A variety of fungal secreted aspartic peptidases are included in this entry:

  • barrierpepsin (MEROPS identifier A01.015)
  • candidapepsin SAP1 (A01.014)
  • candidapepsin SAP2 (A01.060)
  • candidapepsin SAP3 (A01.061)
  • candidapepsin SAP4 (A01.062)
  • candidapepsin SAP5 (A01.063)
  • candidapepsin SAP6 (A01.064)
  • candidapepsin SAP7 (A01.065)
  • candidapepsin SAP8 (A01.066)
  • candidapepsin SAP9 (A01.067)
  • candidapepsin SAP10 (A01.085)
  • candiparapsin (A01.038)
  • canditropsin (A01.037)
  • yapsin-1 (A01.030)
  • yapsin-2 (A01.031)
These are not all products secreted by pathogenic fungi. Barrierpepsin and yapsins are secreted by Sacchomyces cervisiae. Barrierpepsin is secreted by yeasts of mating type a and processes the alpha-mating factor at the Leu-Lys bond, thereby inactivating it. This is mechanism for optimizing the concentration of the mating factor [PMID: 3124102],[PMID: 9249020]. Yapsin-1 releases alpha-mating factor from its precursor [PMID: 8094050].

Aspartyl proteases (APs), also known as acid proteases, (EC:3.4.23.-) are a widely distributed family of proteolytic enzymes [PMID: 6795036, PMID: 2194475, PMID: 1851433, PMID: 15771507, PMID: 24869856, PMID: 1455179] known to exist in vertebrates, fungi, plants, retroviruses and some plant viruses. APs use an Asp dyad to hydrolyze peptide bonds.

APs found in eukaryotic cells are alpha/beta monomers composed of two asymmetric lobes ("bilobed"). Each of the lobes provides a catalytic Asp residue, positioned within the hallmark motif Asp-Thr/Ser-Gly, to the active site. The N- and C-terminal domains, although structurally related by a 2-fold axis, have only limited sequence homology except the vicinity of the active site. This suggests that the enzymes evolved by an ancient duplication event. The enzymes specifically cleave bonds in peptides which have at least six residues in length with hydrophobic residues in both the P1 and P1' positions. The active site is located at the groove formed by the two lobes, with an extended loop projecting over the cleft to form an 11-residue flap, which encloses substrates and inhibitors in the active site. Specificity is determined by nearest-neighbour hydrophobic residues surrounding the catalytic aspartates, and by three residues in the flap. The enzymes are mostly secreted from cells as inactive proenzymes that activate autocatalytically at acidic pH. Eukaryotic APs form peptidase family A1 of clan AA.

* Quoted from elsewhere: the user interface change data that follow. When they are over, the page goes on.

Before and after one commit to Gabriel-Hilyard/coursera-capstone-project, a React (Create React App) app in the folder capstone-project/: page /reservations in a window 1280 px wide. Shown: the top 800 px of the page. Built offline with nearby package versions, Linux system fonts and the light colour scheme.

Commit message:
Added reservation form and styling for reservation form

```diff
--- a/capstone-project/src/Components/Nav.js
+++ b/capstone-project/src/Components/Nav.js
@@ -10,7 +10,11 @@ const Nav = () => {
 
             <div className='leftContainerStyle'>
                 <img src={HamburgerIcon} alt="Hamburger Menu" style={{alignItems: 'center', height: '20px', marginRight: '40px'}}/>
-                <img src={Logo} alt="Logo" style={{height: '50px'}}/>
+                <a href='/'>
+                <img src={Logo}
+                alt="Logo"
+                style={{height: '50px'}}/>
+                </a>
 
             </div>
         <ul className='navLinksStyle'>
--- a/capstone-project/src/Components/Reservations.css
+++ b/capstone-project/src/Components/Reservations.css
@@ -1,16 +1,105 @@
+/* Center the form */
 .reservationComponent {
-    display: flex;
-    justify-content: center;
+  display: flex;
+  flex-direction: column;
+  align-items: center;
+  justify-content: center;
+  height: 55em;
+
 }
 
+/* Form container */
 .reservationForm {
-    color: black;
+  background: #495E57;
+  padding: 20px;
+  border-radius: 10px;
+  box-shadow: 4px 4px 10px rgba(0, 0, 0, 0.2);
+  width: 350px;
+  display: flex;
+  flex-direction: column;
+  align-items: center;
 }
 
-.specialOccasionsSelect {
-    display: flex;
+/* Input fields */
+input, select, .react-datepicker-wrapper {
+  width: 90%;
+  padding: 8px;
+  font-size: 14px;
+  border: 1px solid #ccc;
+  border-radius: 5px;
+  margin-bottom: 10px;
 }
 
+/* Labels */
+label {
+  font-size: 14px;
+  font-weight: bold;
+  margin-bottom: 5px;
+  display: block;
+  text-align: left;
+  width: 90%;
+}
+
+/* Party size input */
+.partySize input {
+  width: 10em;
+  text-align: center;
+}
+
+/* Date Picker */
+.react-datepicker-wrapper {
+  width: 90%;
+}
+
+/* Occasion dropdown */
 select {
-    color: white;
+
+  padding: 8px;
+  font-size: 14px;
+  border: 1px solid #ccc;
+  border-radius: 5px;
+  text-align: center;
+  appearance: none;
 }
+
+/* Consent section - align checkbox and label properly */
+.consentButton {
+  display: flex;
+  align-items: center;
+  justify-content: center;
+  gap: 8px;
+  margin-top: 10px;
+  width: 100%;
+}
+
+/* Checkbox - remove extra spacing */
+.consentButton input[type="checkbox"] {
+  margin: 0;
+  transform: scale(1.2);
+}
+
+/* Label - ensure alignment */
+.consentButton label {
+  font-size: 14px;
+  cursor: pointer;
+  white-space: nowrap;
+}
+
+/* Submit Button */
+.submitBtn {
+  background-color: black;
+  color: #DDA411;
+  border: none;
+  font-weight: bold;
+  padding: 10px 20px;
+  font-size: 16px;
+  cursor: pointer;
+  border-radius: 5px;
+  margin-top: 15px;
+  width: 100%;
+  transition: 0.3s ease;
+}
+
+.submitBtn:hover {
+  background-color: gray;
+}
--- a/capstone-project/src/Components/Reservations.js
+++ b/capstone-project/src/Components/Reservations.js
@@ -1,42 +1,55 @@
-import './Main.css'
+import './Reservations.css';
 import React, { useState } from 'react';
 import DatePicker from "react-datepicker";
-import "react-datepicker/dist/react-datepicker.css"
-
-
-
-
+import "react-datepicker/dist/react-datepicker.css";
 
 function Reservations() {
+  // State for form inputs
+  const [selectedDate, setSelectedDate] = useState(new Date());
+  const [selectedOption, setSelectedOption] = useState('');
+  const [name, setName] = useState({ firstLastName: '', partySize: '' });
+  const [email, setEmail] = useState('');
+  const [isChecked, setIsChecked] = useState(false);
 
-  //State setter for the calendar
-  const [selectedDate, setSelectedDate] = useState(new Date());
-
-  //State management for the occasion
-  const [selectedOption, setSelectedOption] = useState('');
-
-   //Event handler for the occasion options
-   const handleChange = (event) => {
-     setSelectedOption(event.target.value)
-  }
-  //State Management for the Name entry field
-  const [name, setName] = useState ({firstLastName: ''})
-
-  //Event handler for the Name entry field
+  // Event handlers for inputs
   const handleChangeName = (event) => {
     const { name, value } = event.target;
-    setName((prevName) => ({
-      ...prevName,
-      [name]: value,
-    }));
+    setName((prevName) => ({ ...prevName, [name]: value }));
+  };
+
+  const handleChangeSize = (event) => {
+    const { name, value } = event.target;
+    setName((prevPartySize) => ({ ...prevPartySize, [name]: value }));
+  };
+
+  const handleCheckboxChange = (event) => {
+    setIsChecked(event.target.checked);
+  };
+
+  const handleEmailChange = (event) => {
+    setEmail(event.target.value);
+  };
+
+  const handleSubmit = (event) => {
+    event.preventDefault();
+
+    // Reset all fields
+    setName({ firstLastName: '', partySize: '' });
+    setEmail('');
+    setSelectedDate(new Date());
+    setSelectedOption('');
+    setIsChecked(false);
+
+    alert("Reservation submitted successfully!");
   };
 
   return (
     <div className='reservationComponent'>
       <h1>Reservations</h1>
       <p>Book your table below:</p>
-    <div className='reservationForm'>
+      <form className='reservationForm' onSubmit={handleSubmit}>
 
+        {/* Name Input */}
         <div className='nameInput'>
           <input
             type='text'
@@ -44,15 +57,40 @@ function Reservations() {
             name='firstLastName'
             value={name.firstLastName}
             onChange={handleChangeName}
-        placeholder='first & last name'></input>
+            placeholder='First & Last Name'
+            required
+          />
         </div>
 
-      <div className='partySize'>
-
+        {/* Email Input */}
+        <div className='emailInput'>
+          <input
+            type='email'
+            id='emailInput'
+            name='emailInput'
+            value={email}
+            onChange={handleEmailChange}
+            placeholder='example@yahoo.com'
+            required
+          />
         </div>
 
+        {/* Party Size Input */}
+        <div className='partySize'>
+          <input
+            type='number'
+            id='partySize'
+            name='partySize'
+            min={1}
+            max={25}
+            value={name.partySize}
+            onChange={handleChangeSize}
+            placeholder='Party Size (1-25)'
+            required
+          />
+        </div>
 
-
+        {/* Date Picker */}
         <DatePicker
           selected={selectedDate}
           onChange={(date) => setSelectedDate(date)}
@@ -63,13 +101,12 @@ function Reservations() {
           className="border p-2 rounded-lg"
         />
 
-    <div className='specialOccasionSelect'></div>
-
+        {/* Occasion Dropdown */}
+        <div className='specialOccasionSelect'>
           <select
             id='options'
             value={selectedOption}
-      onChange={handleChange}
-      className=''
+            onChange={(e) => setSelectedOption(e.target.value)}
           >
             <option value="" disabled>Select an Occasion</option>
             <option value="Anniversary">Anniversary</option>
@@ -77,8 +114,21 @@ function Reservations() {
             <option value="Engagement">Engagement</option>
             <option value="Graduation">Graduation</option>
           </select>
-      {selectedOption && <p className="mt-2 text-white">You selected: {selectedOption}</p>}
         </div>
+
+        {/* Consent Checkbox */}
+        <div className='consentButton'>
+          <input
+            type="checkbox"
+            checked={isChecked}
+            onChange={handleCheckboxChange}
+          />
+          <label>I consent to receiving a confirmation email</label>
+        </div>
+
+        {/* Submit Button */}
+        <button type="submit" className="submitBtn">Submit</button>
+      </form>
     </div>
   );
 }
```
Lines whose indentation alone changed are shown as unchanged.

GO terms

Biological Process

No terms assigned in this category.

Molecular Function

GO:0004190 aspartic-type endopeptidase activity

Cellular Component

No terms assigned in this category.

Contributing signatures

Signatures from InterPro member databases are used to construct an entry.